“I do some traditional style and try to keep the traditional feel to it,” they said. “Like with any art, you develop your own style after a while.”
That’s reflected on the Sparrow Papercraft website, where colorful roosters and intricate flowers share space with alligators, pelicans and Mardi Gras costumes.
“I want people to still recognize it,” they said. “My first Mardi Gras piece, it looks so Cajun and so Polish at the same time.”
The making of an art business
They do commission work as well as their own pieces, which can be found in the online shop. There are original works made of paper as well as prints of those designs converted into stickers, greeting cards and T-shirts. Sparrow Papercraft items also can be found at some markets.
Stickers tend to be their best sellers, and it makes Wróbel happy to see the Mardi Gras sticker on cars around town.
Mardi Gras holds a special place in their heart, which translates into new pieces for the holiday each year. Wróbel does an annual limited edition Mardi Gras print and has designed the patch for a Mardi Gras run they attend each year near Eunice.
The amount of time papercutting takes depends on the project. Size and layering make a difference. With so many tiny details and thin paper, Wróbel uses a high-quality, extra-strength glue stick.
“It’s like gluing a piece of lace down,” they said.
They work with paper of all colors rather than dying it themselves. It gives the work an added challenge they enjoy.
“That’s one thing that’s so great about this work,” they said. “I can be having a bad day and then I just go to my desk and it’s covered in colorful paper. It’s hard to be in a bad mood around so much color.”
When Wróbel was first taught wycinanki, it was a dying folk art. It has had a bit of a resurgence, but much of the work being done today is digital rather than paper, the artist said.
That reminds Wróbel how precious and fleeting this work can be.
Wróbel calls Sikorsky, now in her 80s and still in Chicago, to check in every week.
“She gave me this gift; I want to honor that,” they said. “I guess she saw something in me.”
Contact children’s issues reporter Leigh Guidry at [email protected] or on Twitter @LeighGGuidry.

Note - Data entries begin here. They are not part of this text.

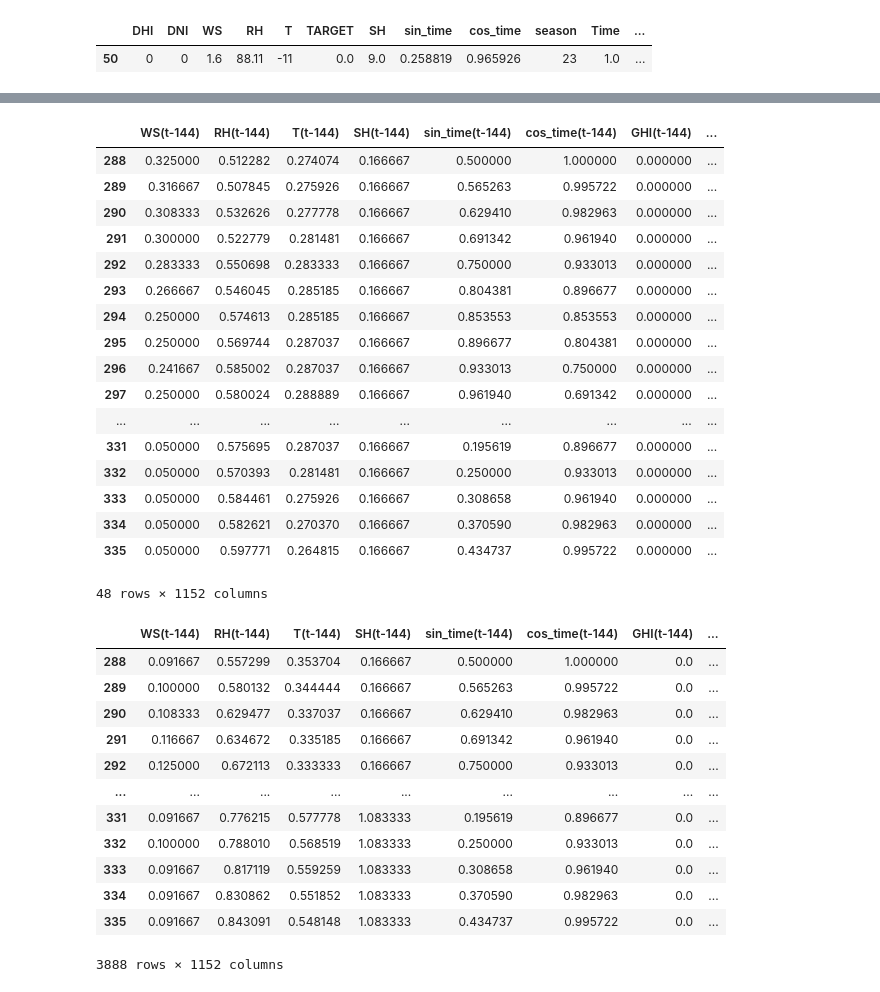
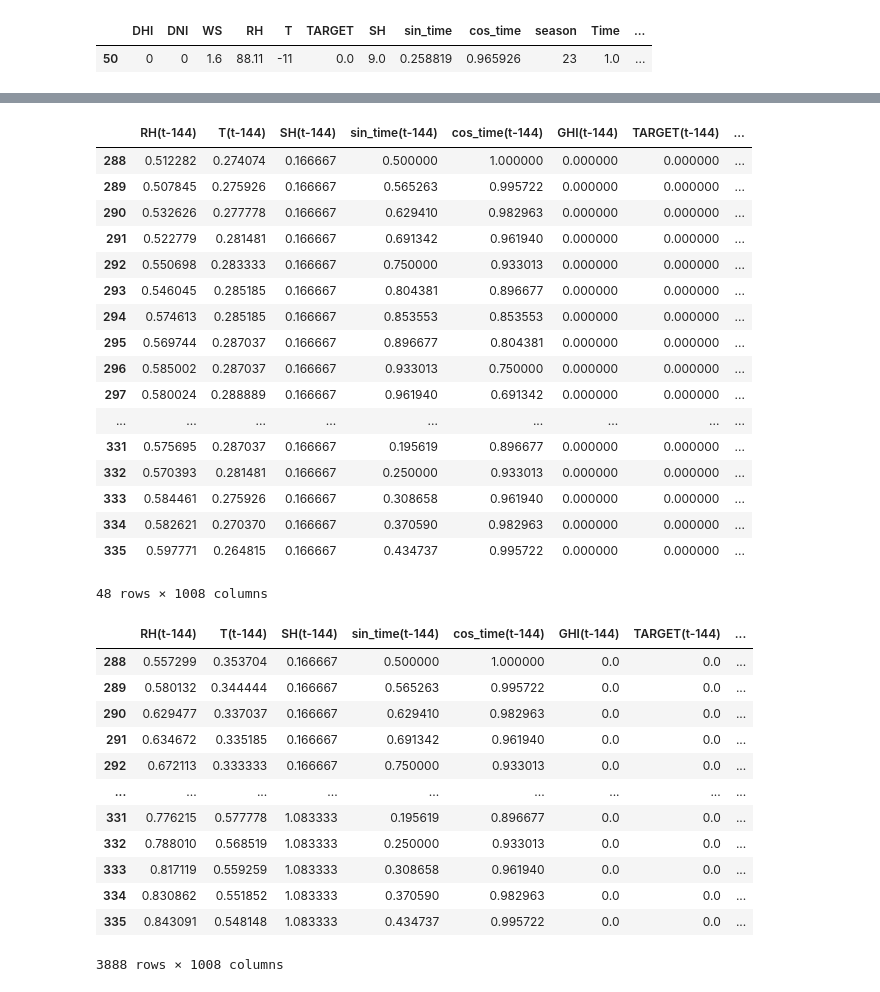
Before and after one commit to marvelous-koala/unlimited_power, a Jupyter notebook: SEMI_FINAL_1.8837_minmax.ipynb, the cells around one changed output, grey strips where cells are left out. Cells and saved outputs as stored; diff of their text form; code cells hidden in the pictures.

```diff
--- a/SEMI_FINAL_1.8837_minmax.ipynb
+++ b/SEMI_FINAL_1.8837_minmax.ipynb
@@ -315,6 +323,6 @@ dataset5.iloc[50:51,:]
 | 50 | 0 | 0 | 1.6 | 88.11 | -11 | 0.0 | 9.0 | 0.258819 | 0.965926 | 23 | 1.0 | ... |
 # %%
 #dataset6 = dataset5[['DHI', 'DNI', 'WS', 'RH', 'T','SH', 'sin_time', 'cos_time', 'GHI', 'season', 'TARGET']]
-dataset6 = dataset5[['WS', 'RH', 'T','SH', 'sin_time', 'cos_time', 'GHI', 'TARGET']]
+dataset6 = dataset5[['RH', 'T','SH', 'sin_time', 'cos_time', 'GHI', 'TARGET']]
 dataset6.head(10)
 # %% [output]
@@ -447,6 +455,6 @@ dataset5.iloc[50:51,:]
 |  | DHI | DNI | WS | RH | T | TARGET | SH | sin_time | cos_time | season | Time | ... |
 | 50 | 0 | 0 | 1.6 | 88.11 | -11 | 0.0 | 9.0 | 0.258819 | 0.965926 | 23 | 1.0 | ... |
 # %%
-testset6 = testset5[['WS', 'RH', 'T','SH', 'sin_time', 'cos_time', 'GHI', 'TARGET']]
+testset6 = testset5[['RH', 'T','SH', 'sin_time', 'cos_time', 'GHI', 'TARGET']]
 testset6.head(10)
 # %% [output]
@@ -484,24 +492,24 @@ testset7
 testset9 = testset7.iloc[-48:,:] #season을 다시 붙인다면 testset7->8 근데 여기 이해가 안돼.. 48 뭐임? 하루치?
 testset9
 # %% [output]
-|  | WS(t-144) | RH(t-144) | T(t-144) | SH(t-144) | sin_time(t-144) | cos_time(t-144) | GHI(t-144) | ... |
-| 288 | 0.325000 | 0.512282 | 0.274074 | 0.166667 | 0.500000 | 1.000000 | 0.000000 | ... |
-| 289 | 0.316667 | 0.507845 | 0.275926 | 0.166667 | 0.565263 | 0.995722 | 0.000000 | ... |
-| 290 | 0.308333 | 0.532626 | 0.277778 | 0.166667 | 0.629410 | 0.982963 | 0.000000 | ... |
-| 291 | 0.300000 | 0.522779 | 0.281481 | 0.166667 | 0.691342 | 0.961940 | 0.000000 | ... |
-| 292 | 0.283333 | 0.550698 | 0.283333 | 0.166667 | 0.750000 | 0.933013 | 0.000000 | ... |
-| 293 | 0.266667 | 0.546045 | 0.285185 | 0.166667 | 0.804381 | 0.896677 | 0.000000 | ... |
-| 294 | 0.250000 | 0.574613 | 0.285185 | 0.166667 | 0.853553 | 0.853553 | 0.000000 | ... |
-| 295 | 0.250000 | 0.569744 | 0.287037 | 0.166667 | 0.896677 | 0.804381 | 0.000000 | ... |
-| 296 | 0.241667 | 0.585002 | 0.287037 | 0.166667 | 0.933013 | 0.750000 | 0.000000 | ... |
-| 297 | 0.250000 | 0.580024 | 0.288889 | 0.166667 | 0.961940 | 0.691342 | 0.000000 | ... |
+|  | RH(t-144) | T(t-144) | SH(t-144) | sin_time(t-144) | cos_time(t-144) | GHI(t-144) | TARGET(t-144) | ... |
+| 288 | 0.512282 | 0.274074 | 0.166667 | 0.500000 | 1.000000 | 0.000000 | 0.000000 | ... |
+| 289 | 0.507845 | 0.275926 | 0.166667 | 0.565263 | 0.995722 | 0.000000 | 0.000000 | ... |
+| 290 | 0.532626 | 0.277778 | 0.166667 | 0.629410 | 0.982963 | 0.000000 | 0.000000 | ... |
+| 291 | 0.522779 | 0.281481 | 0.166667 | 0.691342 | 0.961940 | 0.000000 | 0.000000 | ... |
+| 292 | 0.550698 | 0.283333 | 0.166667 | 0.750000 | 0.933013 | 0.000000 | 0.000000 | ... |
+| 293 | 0.546045 | 0.285185 | 0.166667 | 0.804381 | 0.896677 | 0.000000 | 0.000000 | ... |
+| 294 | 0.574613 | 0.285185 | 0.166667 | 0.853553 | 0.853553 | 0.000000 | 0.000000 | ... |
+| 295 | 0.569744 | 0.287037 | 0.166667 | 0.896677 | 0.804381 | 0.000000 | 0.000000 | ... |
+| 296 | 0.585002 | 0.287037 | 0.166667 | 0.933013 | 0.750000 | 0.000000 | 0.000000 | ... |
+| 297 | 0.580024 | 0.288889 | 0.166667 | 0.961940 | 0.691342 | 0.000000 | 0.000000 | ... |
 | ... | ... | ... | ... | ... | ... | ... | ... | ... |
-| 331 | 0.050000 | 0.575695 | 0.287037 | 0.166667 | 0.195619 | 0.896677 | 0.000000 | ... |
-| 332 | 0.050000 | 0.570393 | 0.281481 | 0.166667 | 0.250000 | 0.933013 | 0.000000 | ... |
-| 333 | 0.050000 | 0.584461 | 0.275926 | 0.166667 | 0.308658 | 0.961940 | 0.000000 | ... |
-| 334 | 0.050000 | 0.582621 | 0.270370 | 0.166667 | 0.370590 | 0.982963 | 0.000000 | ... |
-| 335 | 0.050000 | 0.597771 | 0.264815 | 0.166667 | 0.434737 | 0.995722 | 0.000000 | ... |
+| 331 | 0.575695 | 0.287037 | 0.166667 | 0.195619 | 0.896677 | 0.000000 | 0.000000 | ... |
+| 332 | 0.570393 | 0.281481 | 0.166667 | 0.250000 | 0.933013 | 0.000000 | 0.000000 | ... |
+| 333 | 0.584461 | 0.275926 | 0.166667 | 0.308658 | 0.961940 | 0.000000 | 0.000000 | ... |
+| 334 | 0.582621 | 0.270370 | 0.166667 | 0.370590 | 0.982963 | 0.000000 | 0.000000 | ... |
+| 335 | 0.597771 | 0.264815 | 0.166667 | 0.434737 | 0.995722 | 0.000000 | 0.000000 | ... |
-48 rows × 1152 columns
+48 rows × 1008 columns
 # %%
 df_test = []
 
@@ -516,47 +524,47 @@ for i in range(81):
 
     # adj_test에서 가져와야 하므로 new_path에서 불러온다
     temp = pd.read_csv(new_path)
     temp.drop('Unnamed: 0', axis = 1, inplace = True)
     testset = temp.copy()
 
     # 24로 저장한 24절기 season으로 이름 바꾸기
     testset.rename(columns = {'24' : 'season'}, inplace = True)
 
     # 이 다음은 trainset과 동일한 전처리, season은 이미 구해져 있으므로 구하지 않음
     testset2 = drop_clms(testset)
     testset2.drop(['Hour', 'Minute','Date'], axis=1,inplace=True)
     testset3 = cos_time(testset2)
     testset4 = testset3[['DHI', 'DNI', 'WS', 'RH', 'T', 'TARGET', 'SH', 'sin_time', 'cos_time','season', 'Time']]
 
     testset5 = testset4.copy()
     testset5['GHI'] = testset4.apply(lambda x: HRA(x.DHI, x.DNI, x.season, x.Time), axis=1)
-    testset6 = testset5[['WS', 'RH', 'T','SH', 'sin_time', 'cos_time', 'GHI', 'TARGET']] #'DHI', 'DNI', 'season'
+    testset6 = testset5[['RH', 'T','SH', 'sin_time', 'cos_time', 'GHI', 'TARGET']] #'DHI', 'DNI', 'season'
     testset6 = pd.DataFrame(scaler.transform(testset6), columns=testset6.columns)
     testset7 = test_to_supervised(testset6, n_days)
 
 #    testset8 = encoding(testset7)
 #    testset8.drop('season', axis = 1, inplace = True)
     testset9 = testset7.iloc[-48:,:]
 
     df_test.append(testset9)
 
 X_test = pd.concat(df_test)
 # X_test = X_test.iloc[:, :n_obs]
 X_test
 # %% [output]
-|  | WS(t-144) | RH(t-144) | T(t-144) | SH(t-144) | sin_time(t-144) | cos_time(t-144) | GHI(t-144) | ... |
-| 288 | 0.091667 | 0.557299 | 0.353704 | 0.166667 | 0.500000 | 1.000000 | 0.0 | ... |
-| 289 | 0.100000 | 0.580132 | 0.344444 | 0.166667 | 0.565263 | 0.995722 | 0.0 | ... |
-| 290 | 0.108333 | 0.629477 | 0.337037 | 0.166667 | 0.629410 | 0.982963 | 0.0 | ... |
-| 291 | 0.116667 | 0.634672 | 0.335185 | 0.166667 | 0.691342 | 0.961940 | 0.0 | ... |
-| 292 | 0.125000 | 0.672113 | 0.333333 | 0.166667 | 0.750000 | 0.933013 | 0.0 | ... |
+|  | RH(t-144) | T(t-144) | SH(t-144) | sin_time(t-144) | cos_time(t-144) | GHI(t-144) | TARGET(t-144) | ... |
+| 288 | 0.557299 | 0.353704 | 0.166667 | 0.500000 | 1.000000 | 0.0 | 0.0 | ... |
+| 289 | 0.580132 | 0.344444 | 0.166667 | 0.565263 | 0.995722 | 0.0 | 0.0 | ... |
+| 290 | 0.629477 | 0.337037 | 0.166667 | 0.629410 | 0.982963 | 0.0 | 0.0 | ... |
+| 291 | 0.634672 | 0.335185 | 0.166667 | 0.691342 | 0.961940 | 0.0 | 0.0 | ... |
+| 292 | 0.672113 | 0.333333 | 0.166667 | 0.750000 | 0.933013 | 0.0 | 0.0 | ... |
 | ... | ... | ... | ... | ... | ... | ... | ... | ... |
-| 331 | 0.091667 | 0.776215 | 0.577778 | 1.083333 | 0.195619 | 0.896677 | 0.0 | ... |
-| 332 | 0.100000 | 0.788010 | 0.568519 | 1.083333 | 0.250000 | 0.933013 | 0.0 | ... |
-| 333 | 0.091667 | 0.817119 | 0.559259 | 1.083333 | 0.308658 | 0.961940 | 0.0 | ... |
-| 334 | 0.091667 | 0.830862 | 0.551852 | 1.083333 | 0.370590 | 0.982963 | 0.0 | ... |
-| 335 | 0.091667 | 0.843091 | 0.548148 | 1.083333 | 0.434737 | 0.995722 | 0.0 | ... |
+| 331 | 0.776215 | 0.577778 | 1.083333 | 0.195619 | 0.896677 | 0.0 | 0.0 | ... |
+| 332 | 0.788010 | 0.568519 | 1.083333 | 0.250000 | 0.933013 | 0.0 | 0.0 | ... |
+| 333 | 0.817119 | 0.559259 | 1.083333 | 0.308658 | 0.961940 | 0.0 | 0.0 | ... |
+| 334 | 0.830862 | 0.551852 | 1.083333 | 0.370590 | 0.982963 | 0.0 | 0.0 | ... |
+| 335 | 0.843091 | 0.548148 | 1.083333 | 0.434737 | 0.995722 | 0.0 | 0.0 | ... |
-3888 rows × 1152 columns
+3888 rows × 1008 columns
 # %%
 X_train_1, X_valid_1, Y_train_1,  Y_valid_1 = train_test_split(X, y_1, test_size=0.30, random_state=42)
 X_train_2, X_valid_2, Y_train_2,  Y_valid_2 = train_test_split(X, y_2, test_size=0.30, random_state=42)
```
Also changed, not shown: parts of 12 cells of this notebook, 5 other files.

This article originally appeared on Lafayette Daily Advertiser: Papercutter blends Polish folk art with Cajun culture: Acadiana Makers